These are trying times for the sustainability movement. The economic downturn has forced companies across the globe to slash budgets and let valuable employees go. This is often placing “green” programs on the back burner. Luckily there is a new book, Return on Sustainability (ROS), that provides executives and managers with exactly what they need to do to maintain, grow, and even start, their sustainability initiatives. It provides a logical, step-by-step analysis that allows businesses to asses the cost, marketing potential, impact, and difficulty of each of their “green” programs.
Reading the headlines, or listening to your favorite pod cast, it is no wonder that many companies have lost their focus on sustainability. In most cases, the funds associated with “going green” have been moved to what are deemed “more appropriate” projects. This is what happens when sustainability is not at the core of an organization’s mission. Patagonia,Timberland, and Stonyfield Farm, would never abandon their green efforts in the face of difficult economic times. But I realize that most companies were not built as a way to protect the planet like these three icons of sustainable business, so I will give them all some time to get with the program. Sustainability = Good Business and organizations, from AIG and GM to the local non-profit down the road and the small business on the corner, should implement the ROS framework into their management practices so they can start reaping its rewards.
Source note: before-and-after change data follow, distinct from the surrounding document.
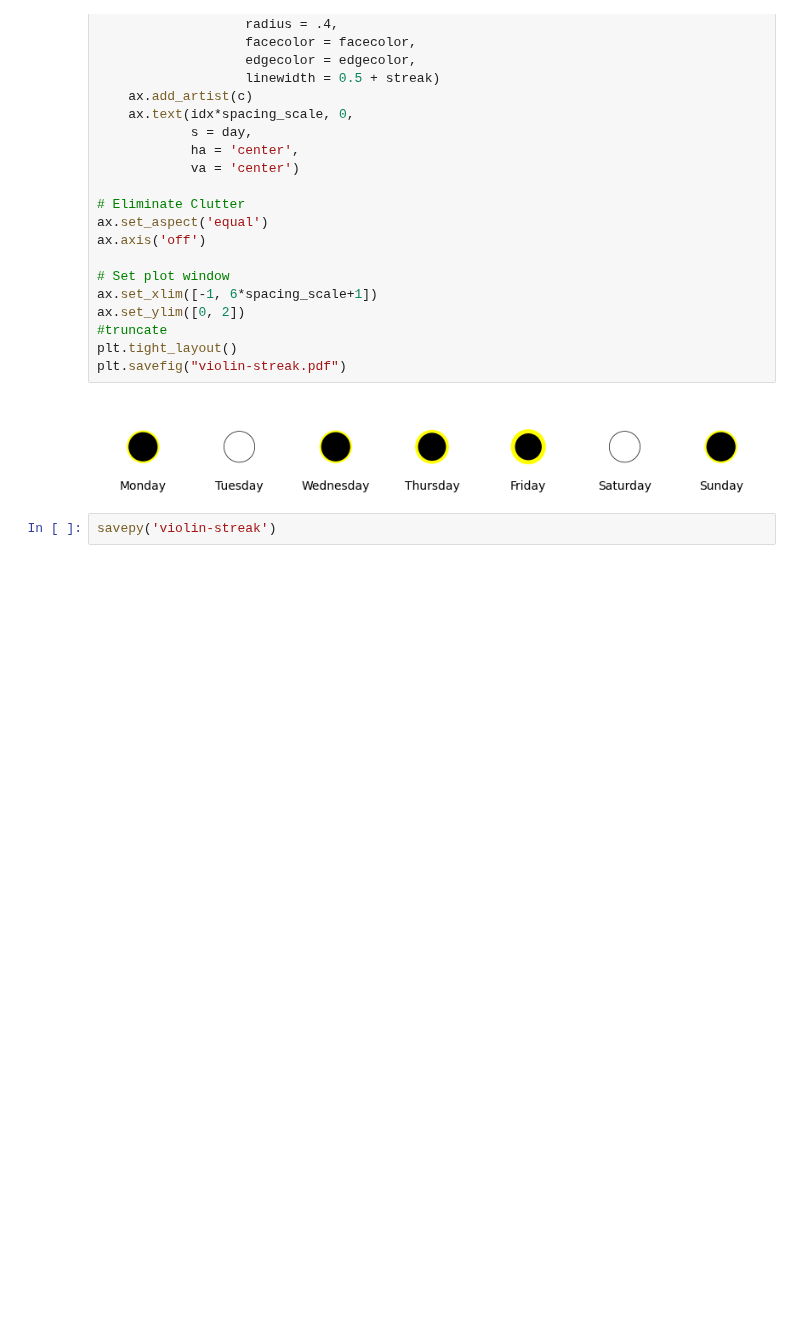
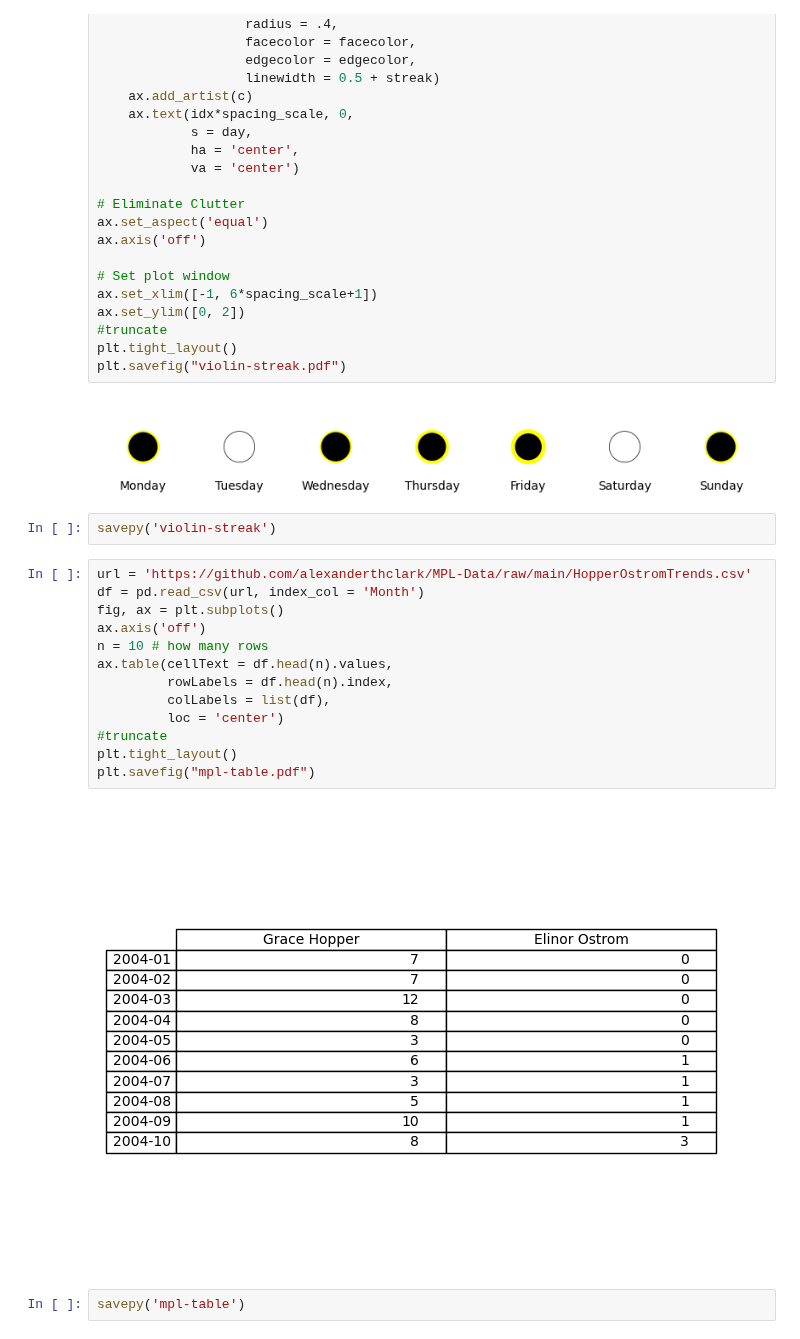
Before and after one commit to alexanderthclark/Matplotlib-for-Storytellers, a Jupyter notebook: python/Poetry-Figure-Dev.ipynb, the cells around one changed output. Drawn from its saved outputs; the diff is of its cells as text; blank space fills up the shorter version.

```diff
--- a/python/Poetry-Figure-Dev.ipynb
+++ b/python/Poetry-Figure-Dev.ipynb
@@ -168,3 +168,20 @@ plt.savefig("violin-streak.pdf")
 [figure]
 # %%
 savepy('violin-streak')
+# %%
+url = 'https://github.com/alexanderthclark/MPL-Data/raw/main/HopperOstromTrends.csv'
+df = pd.read_csv(url, index_col = 'Month')
+fig, ax = plt.subplots()
+ax.axis('off')
+n = 10 # how many rows
+ax.table(cellText = df.head(n).values,
+         rowLabels = df.head(n).index,
+         colLabels = list(df),
+         loc = 'center')
+#truncate
+plt.tight_layout()
+plt.savefig("mpl-table.pdf")
+# %% [output]
+[figure, added]
+# %%
+savepy('mpl-table')
```
Also changed, not shown: parts of 15 cells of this notebook, 27 other files.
Kevin Wilhelm, CEO of Sustainable Business Consulting, published the book in February, and built his ROS framework using four pillars: Financial, Brand, Sustainability, and Ease of Implementation. These are important topics and I have found that all of them eventually come up when I speak with people about their organization’s sustainability goals.
One area in which I think the ROS program excels is showing companies that implementing sustainability efforts is not just an altruistic action which they can only afford when times are good. Yes, reducing one’s greenhouse gases and putting one’s environmental house in good order will help the entire planet. But if applied strategically and then marketed appropriately, sustainability efforts can increase brand awareness and harness the power that truly caring for the Earth as we face climate change can provide.
This idea of brand recognition being based on sustainability is vital when eco-consultants like Kevin and I are hearing that companies today need to make a profit, not support green initiatives that have a questionable ROI. The ability of the ROS framework to illuminate the brand value of sustainability efforts, showing them to be critical components of an overall marketing program, is doing the “green” movement a great service. And the fact that ROS is helping compnaies begin understanding and minimizing the role they play in climate change is fantastic.